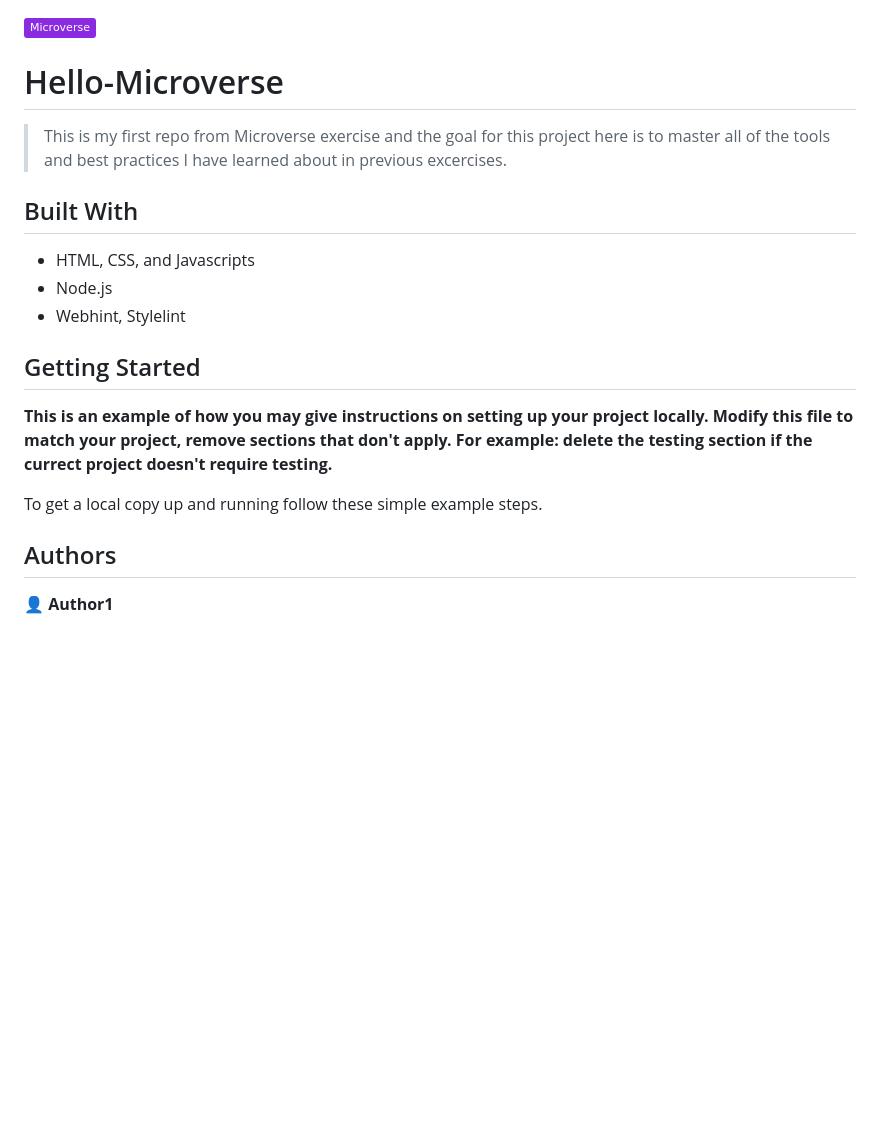
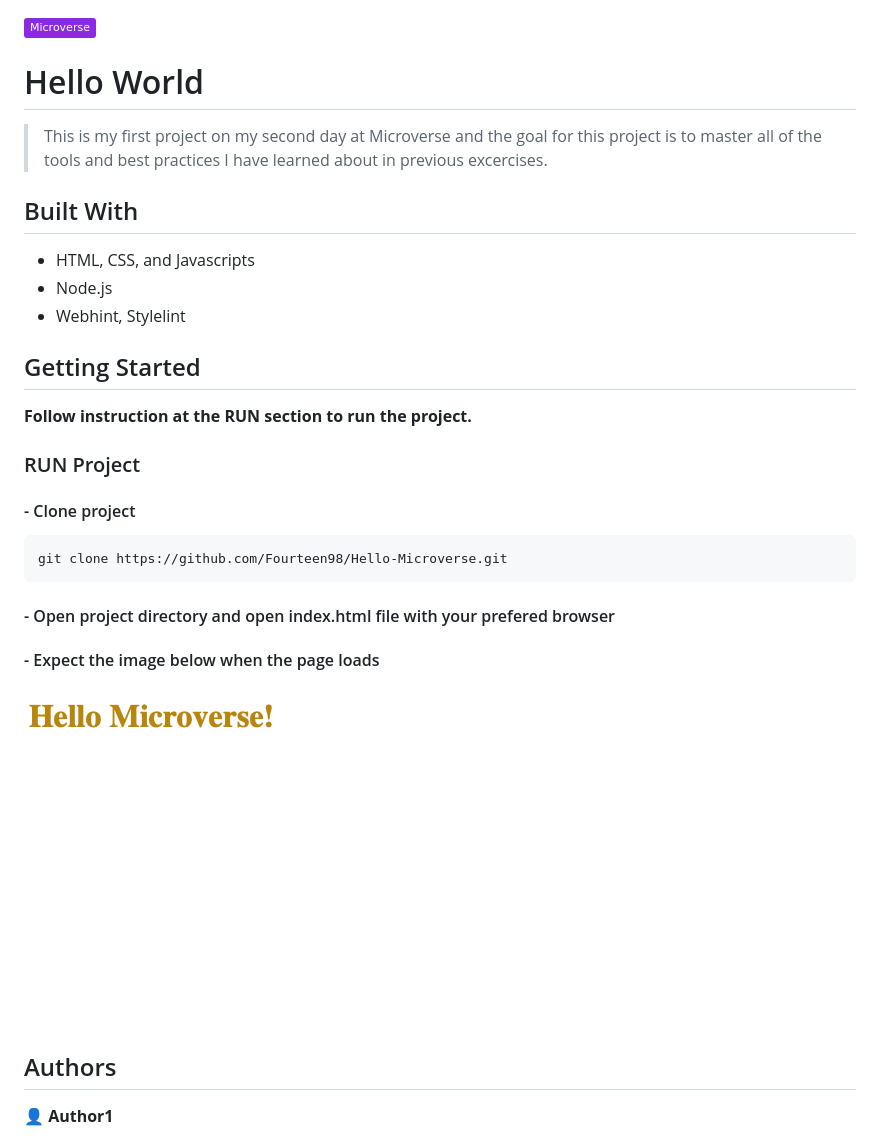
Before and after one commit to Fourteen98/Hello-Microverse, a Markdown page: README.md, the part around the change. GitHub-like rendering; pictures changed too: screenshot.png (added); badges without logos; blank space fills up the shorter version.

Commit message:
updated README.md  with screenshot from the browser

````diff
--- a/README.md
+++ b/README.md
@@ -1,8 +1,8 @@
 ![](https://img.shields.io/badge/Microverse-blueviolet)
 
-# Hello-Microverse
+# Hello World
 
->This is my first repo from Microverse exercise and the goal for this project here is to master all of the tools and best practices I have learned about in previous excercises.
+>This is my first project on my second day at Microverse and the goal for this project is to master all of the tools and best practices I have learned about in previous excercises.
 
 ## Built With
 
@@ -12,11 +12,16 @@
 
 ## Getting Started
 
-**This is an example of how you may give instructions on setting up your project locally.**
-**Modify this file to match your project, remove sections that don't apply. For example: delete the testing section if the currect project doesn't require testing.**
+**Follow instruction at the RUN section to run the project.**
 
-
-To get a local copy up and running follow these simple example steps.
+### RUN Project
+#### - Clone project
+```
+git clone https://github.com/Fourteen98/Hello-Microverse.git
+```
+#### - Open project directory and open index.html file with your prefered browser
+####  - Expect the image below when the page loads
+![Screenshot](screenshot.png)
 ## Authors
 
 👤 **Author1**
````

_ _ _ _

◆ Exercise aim: State how many lines of the listing contain the word "README", giving the number by itself.

◆ Solution below: 4